So far, we have gone through the major problems in the migration process in the Vite development environment and their solutions. The extended implementation of the Bundleless mode is in progress. The Bundleless mode is implemented not only to adapt to the Vite development model but also to standardize the coding of each module in the future. We will standardize our modules with ESModule to implement the Bundleless mode at lower costs when new tools and ideas emerge.
5. Feasibility of Using the Bundleless Mode for Deployment
Due to the limitations on network requests and browser parsing, the Bundle mode can still provide great benefits to large applications in terms of the loading speed. In 2018, the V8 engine also recommended using the Bundleless mode in local development and small web applications. As the browser and network performance continue to increase and the caching capabilities of ServiceWorker grow, the impact of network loading is becoming less. In scenarios where compatibility issues can be ignored, you can try to deploy code loaded through ESModule.
This article shares some ideas about how to implement the Bundleless architecture to improve frontend development efficiency. It also describes some implementation practices in specific business scenarios. The essence of using the Bundleless architecture is to hand the parsing job in webpack over to the browser, which minimizes code conversion and accelerates building during development. The Bundleless mode also allows better use of browser-related development tools.
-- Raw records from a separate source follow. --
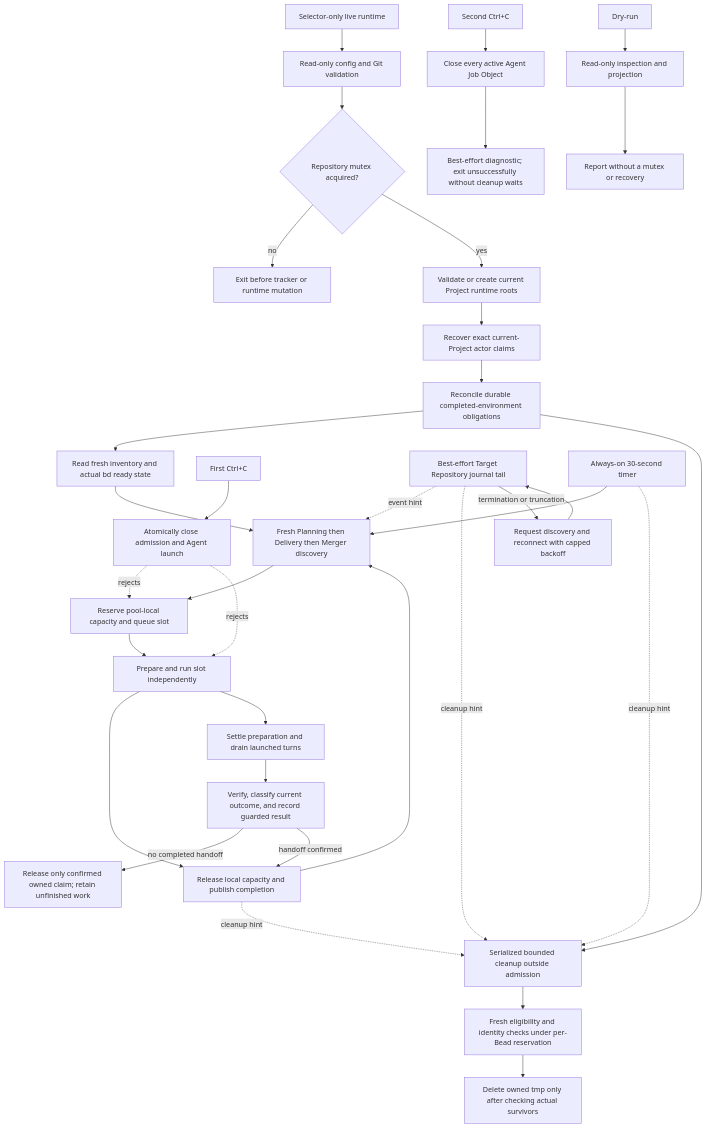
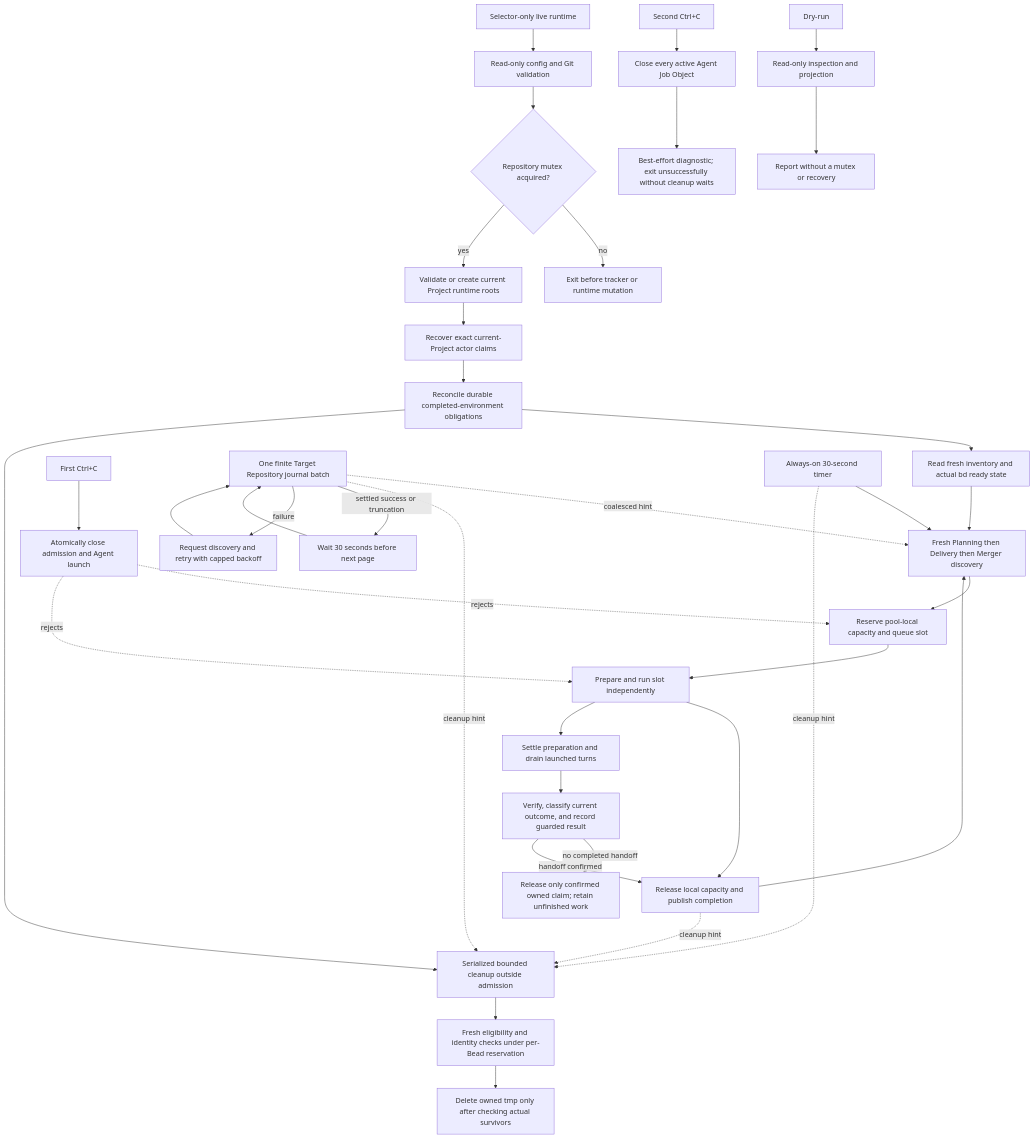
Before and after one commit to mgasparel/nightweaver: the third of 3 diagrams in SPEC.md, drawn with Mermaid. The commit also changed other lines of this file and 10 other files, not shown here.

Commit message:
Bound Beads journal replay with finite hint batches (#61)

````diff
--- a/SPEC.md
+++ b/SPEC.md
@@ -236,36 +236,38 @@
 ```mermaid
 flowchart TD
     Live[Selector-only live runtime] --> Validate[Read-only config and Git validation]
     Validate --> Mutex{Repository mutex acquired?}
     Mutex -- no --> Loser[Exit before tracker or runtime mutation]
     Mutex -- yes --> Roots[Validate or create current Project runtime roots]
     Roots --> Recovery[Recover exact current-Project actor claims]
     Recovery --> Reconcile[Reconcile durable completed-environment obligations]
     Reconcile --> Actual[Read fresh inventory and actual bd ready state]
     Reconcile --> Cleanup[Serialized bounded cleanup outside admission]
     Cleanup --> Remove[Fresh eligibility and identity checks under per-Bead reservation]
     Remove --> Tmp[Delete owned tmp only after checking actual survivors]
     Actual --> Discover[Fresh Planning then Delivery then Merger discovery]
     Discover --> Reserve[Reserve pool-local capacity and queue slot]
     Reserve --> Slot[Prepare and run slot independently]
     Slot --> Complete[Release local capacity and publish completion]
     Complete --> Discover
     Complete -. cleanup hint .-> Cleanup
     FirstStop[First Ctrl+C] --> StopGate[Atomically close admission and Agent launch]
     StopGate -. rejects .-> Reserve
     StopGate -. rejects .-> Slot
     Slot --> Drain[Settle preparation and drain launched turns]
     Drain --> Record[Verify, classify current outcome, and record guarded result]
     Record -->|no completed handoff| Finalize[Release only confirmed owned claim; retain unfinished work]
     Record -->|handoff confirmed| Complete
     SecondStop[Second Ctrl+C] --> ForceClose[Close every active Agent Job Object]
     ForceClose --> ForceExit[Best-effort diagnostic; exit unsuccessfully without cleanup waits]
-    JournalTail[Best-effort Target Repository journal tail] -. event hint .-> Discover
-    JournalTail -. cleanup hint .-> Cleanup
-    JournalTail -->|termination or truncation| Reconnect[Request discovery and reconnect with capped backoff]
-    Reconnect --> JournalTail
+    JournalBatch[One finite Target Repository journal batch] -. coalesced hint .-> Discover
+    JournalBatch -. cleanup hint .-> Cleanup
+    JournalBatch -->|settled success or truncation| JournalDelay[Wait 30 seconds before next page]
+    JournalDelay --> JournalBatch
+    JournalBatch -->|failure| Reconnect[Request discovery and retry with capped backoff]
+    Reconnect --> JournalBatch
     Timer[Always-on 30-second timer] --> Discover
     Timer -. cleanup hint .-> Cleanup
     DryRun[Dry-run] --> Inspect[Read-only inspection and projection]
     Inspect --> Report[Report without a mutex or recovery]
 ```
````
Last but not least, thanks to the outstanding standards and tools such as ESModule, Vite, and Snowpack, the frontend development experience has taken a substantial step forward.